If you are interested in politics and policy, you may want to help make a difference on a local, national or international level. In that type of advocacy role, you would focus on policies that affect HIV treatment, funding, gender equality, women-centered health care, criminalization, or other issues. You might be asked to call, visit, or write letters to government officials. If this is of interest to you, most groups will provide some form of training to help people learn how to become public or political advocates.
Around the globe, there are many amazing advocacy organizations fighting for the rights of people living with HIV. Below are some examples:
Global advocacy groups:
- ATHENA Network
- Center for Health and Gender Equity (CHANGE)
- Global Coalition on Women and AIDS (GCWA)
- International Community of Women Living with HIV (ICW)
- Frontline AIDS
US-based advocacy groups:
- Advocates for Youth
- AIDS United
- Black AIDS Institute
- Housing Works
- National Minority AIDS Council (NMAC)
- National Women and AIDS Collective (NWAC)
- Positive Women's Network - USA
- SisterLove, Inc.
- Treatment Action Group (TAG)
Serving as an HIV advocate can be a very rewarding experience, especially when you see the difference you are making in people's lives. However, if you are constantly giving and not taking time to refill yourself, you put yourself at risk for burnout. Burnout is not a clinical diagnosis, but rather a state of physical and/or emotional exhaustion that is often accompanied by a loss of passion or a sense of detachment from your advocacy work.
If you are burned out, you may find yourself feeling cynical about your advocacy, or doubt your effectiveness. You may also find yourself feeling overwhelmed, numb, frustrated, bored, or unappreciated. If you find yourself also feeling hopeless, lacking interest in many activities (not just work), having trouble sleeping or concentrating, or not taking your HIV drugs, you may be depressed. Unlike burnout, depression is a medical condition. If you think you may be depressed, it is important to talk with your health care provider. For more information, see our fact sheet on Depression, Women, and HIV.
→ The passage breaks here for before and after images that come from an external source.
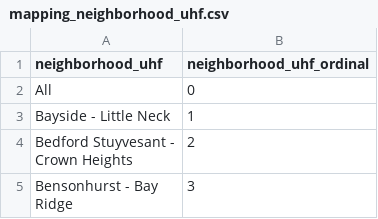
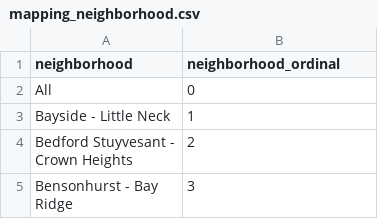
Before and after one commit to Beczheng/datasci_9_data_prep, a CSV file: model_dev2/data/processed/mapping_neighborhood.csv (was model_dev2/data/processed/mapping_neighborhood_uhf.csv), drawn as a sheet; only a part is shown.

```diff
--- a/model_dev2/data/processed/mapping_neighborhood_uhf.csv
+++ b/model_dev2/data/processed/mapping_neighborhood.csv
@@ -1,2 +1,2 @@
-neighborhood_uhf,neighborhood_uhf_ordinal
+neighborhood,neighborhood_ordinal
 All,0
```
Also changed, not shown: model_dev2/data/processed/processed_HIV_AIDS_data.csv, 5 other files.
Just as each tide ebbs and flows, each person has natural and necessary periods of activity and rest. Exhaustion is a normal reaction to high levels of stress and is not necessarily a sign of illness. HIV advocacy can be particularly stressful because there are so many areas and people in need of advocacy, and people's lives are at stake. But denying yourself proper rest and replenishment, even when others are in need and the cause is worthy, can have serious negative effects on your mental and physical health.
Caring for yourself ("self-care") – which may include taking some of the very advice you are sharing with others – can break the stress cycle that leads to burnout and let you recover your energy and passion. It is important for you to pay attention not only to what drains you but also to what re-energizes you. This will be different for each person. Do you need more sleep? Time outdoors? A good laugh? Some time to journal? Connecting with friends? All of these are opportunities to re-energize and avoid burnout. For more ideas, see our fact sheet on Stress Management.
Consider what it would look like for you to take care of yourself before serving others. Imagine how much more you will have to share – with others and with yourself.
There are many ways to be an advocate. Some of them are larger and require a lot of time and commitment. Some are more public and may seem confrontational. However, being an advocate does not necessarily mean speaking to the media, meeting with politicians, or participating in rallies and demonstrations. There are many other ways to be an advocate that are just as valuable. Take your time to look at your options and find the best fit for you. Becoming an advocate for yourself, another person, or large numbers of people can be very rewarding and empowering.